July 4, 2008.

Spielvogel, Jackson. Western Civilization, 5th ed., vol. C. Belmont, et al.:
Wadsworth/Thomson Learning, 2003.

Tansey, Richard and Fred Kleiner. Gardner's Art through the Ages, 10th ed., vol. ii.
Fort Worth, et al.: Harcourt Brace College Publishers, 1996.

Vogel, Carol. "Turner and a Few Others Succeed at Slow Sales." The New York Times,
January 30, 2009.

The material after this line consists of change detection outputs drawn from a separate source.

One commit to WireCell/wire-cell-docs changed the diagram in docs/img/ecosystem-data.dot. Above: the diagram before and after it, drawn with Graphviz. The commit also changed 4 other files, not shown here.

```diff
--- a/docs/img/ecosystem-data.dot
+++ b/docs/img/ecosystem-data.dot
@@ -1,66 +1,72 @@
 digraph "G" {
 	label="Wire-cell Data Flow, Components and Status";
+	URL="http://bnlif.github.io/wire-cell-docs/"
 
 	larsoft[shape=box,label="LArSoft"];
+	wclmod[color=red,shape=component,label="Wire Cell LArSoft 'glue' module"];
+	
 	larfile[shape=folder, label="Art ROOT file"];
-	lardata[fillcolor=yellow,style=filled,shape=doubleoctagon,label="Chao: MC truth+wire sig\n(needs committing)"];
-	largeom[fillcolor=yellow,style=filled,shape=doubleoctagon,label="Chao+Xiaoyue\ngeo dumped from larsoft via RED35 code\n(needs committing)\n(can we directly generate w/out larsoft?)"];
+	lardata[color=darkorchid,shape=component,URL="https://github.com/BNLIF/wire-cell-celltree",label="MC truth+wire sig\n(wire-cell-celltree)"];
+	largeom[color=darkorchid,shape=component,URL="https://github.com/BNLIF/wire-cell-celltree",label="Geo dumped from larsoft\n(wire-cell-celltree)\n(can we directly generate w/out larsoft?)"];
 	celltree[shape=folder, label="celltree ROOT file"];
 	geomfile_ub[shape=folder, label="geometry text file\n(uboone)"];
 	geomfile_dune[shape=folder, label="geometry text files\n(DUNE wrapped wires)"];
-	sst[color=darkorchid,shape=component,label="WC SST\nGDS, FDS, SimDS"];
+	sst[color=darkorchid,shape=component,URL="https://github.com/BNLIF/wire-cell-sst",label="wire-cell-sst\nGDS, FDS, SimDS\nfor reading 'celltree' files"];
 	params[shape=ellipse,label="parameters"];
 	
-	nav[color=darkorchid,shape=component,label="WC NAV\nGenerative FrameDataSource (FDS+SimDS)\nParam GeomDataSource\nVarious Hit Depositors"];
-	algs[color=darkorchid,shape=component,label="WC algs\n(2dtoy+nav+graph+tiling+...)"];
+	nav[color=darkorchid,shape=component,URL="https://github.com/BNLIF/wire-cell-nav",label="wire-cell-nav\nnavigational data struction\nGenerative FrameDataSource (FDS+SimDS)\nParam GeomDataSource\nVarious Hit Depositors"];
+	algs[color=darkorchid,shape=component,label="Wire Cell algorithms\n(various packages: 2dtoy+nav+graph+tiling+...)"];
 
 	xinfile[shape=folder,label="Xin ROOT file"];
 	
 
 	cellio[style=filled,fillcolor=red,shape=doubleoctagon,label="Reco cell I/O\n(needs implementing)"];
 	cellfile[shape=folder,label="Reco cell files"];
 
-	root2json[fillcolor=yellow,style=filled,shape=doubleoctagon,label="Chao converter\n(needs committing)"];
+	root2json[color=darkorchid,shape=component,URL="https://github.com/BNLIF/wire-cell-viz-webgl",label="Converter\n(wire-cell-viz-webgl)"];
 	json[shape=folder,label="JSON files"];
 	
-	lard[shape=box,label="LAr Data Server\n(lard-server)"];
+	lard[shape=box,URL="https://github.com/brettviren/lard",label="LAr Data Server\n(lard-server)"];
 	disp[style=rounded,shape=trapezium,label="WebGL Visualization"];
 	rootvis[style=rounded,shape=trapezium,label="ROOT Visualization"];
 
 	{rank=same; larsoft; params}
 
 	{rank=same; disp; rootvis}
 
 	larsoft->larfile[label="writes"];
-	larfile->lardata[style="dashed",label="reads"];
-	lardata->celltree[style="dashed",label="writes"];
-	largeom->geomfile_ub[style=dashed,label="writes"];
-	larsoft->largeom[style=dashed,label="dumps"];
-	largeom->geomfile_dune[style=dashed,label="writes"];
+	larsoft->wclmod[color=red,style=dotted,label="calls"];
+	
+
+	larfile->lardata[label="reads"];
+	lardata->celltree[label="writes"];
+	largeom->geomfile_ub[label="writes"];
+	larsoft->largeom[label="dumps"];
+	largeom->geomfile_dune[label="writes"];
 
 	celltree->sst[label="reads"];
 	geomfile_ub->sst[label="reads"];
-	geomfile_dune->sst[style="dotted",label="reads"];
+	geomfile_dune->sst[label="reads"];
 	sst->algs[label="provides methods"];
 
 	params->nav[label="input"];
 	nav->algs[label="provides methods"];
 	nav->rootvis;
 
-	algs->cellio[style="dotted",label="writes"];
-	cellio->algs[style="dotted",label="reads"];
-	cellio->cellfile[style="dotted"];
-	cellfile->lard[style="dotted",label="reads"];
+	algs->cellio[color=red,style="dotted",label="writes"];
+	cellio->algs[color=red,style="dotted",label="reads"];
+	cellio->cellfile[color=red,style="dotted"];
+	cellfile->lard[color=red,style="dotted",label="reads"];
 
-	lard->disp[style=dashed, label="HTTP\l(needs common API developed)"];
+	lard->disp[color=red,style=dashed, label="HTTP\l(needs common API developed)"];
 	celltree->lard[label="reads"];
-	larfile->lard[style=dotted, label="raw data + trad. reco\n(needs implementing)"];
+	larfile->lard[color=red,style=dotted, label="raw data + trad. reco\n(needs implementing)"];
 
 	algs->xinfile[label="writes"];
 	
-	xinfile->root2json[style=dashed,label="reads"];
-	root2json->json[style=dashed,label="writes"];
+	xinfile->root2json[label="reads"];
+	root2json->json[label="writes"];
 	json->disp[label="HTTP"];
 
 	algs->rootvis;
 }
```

Witt, Mary Ann, et al. The Humanities, 5th ed., vol. ii. Boston and New York:
Houghton-Mifflin Company, 1997.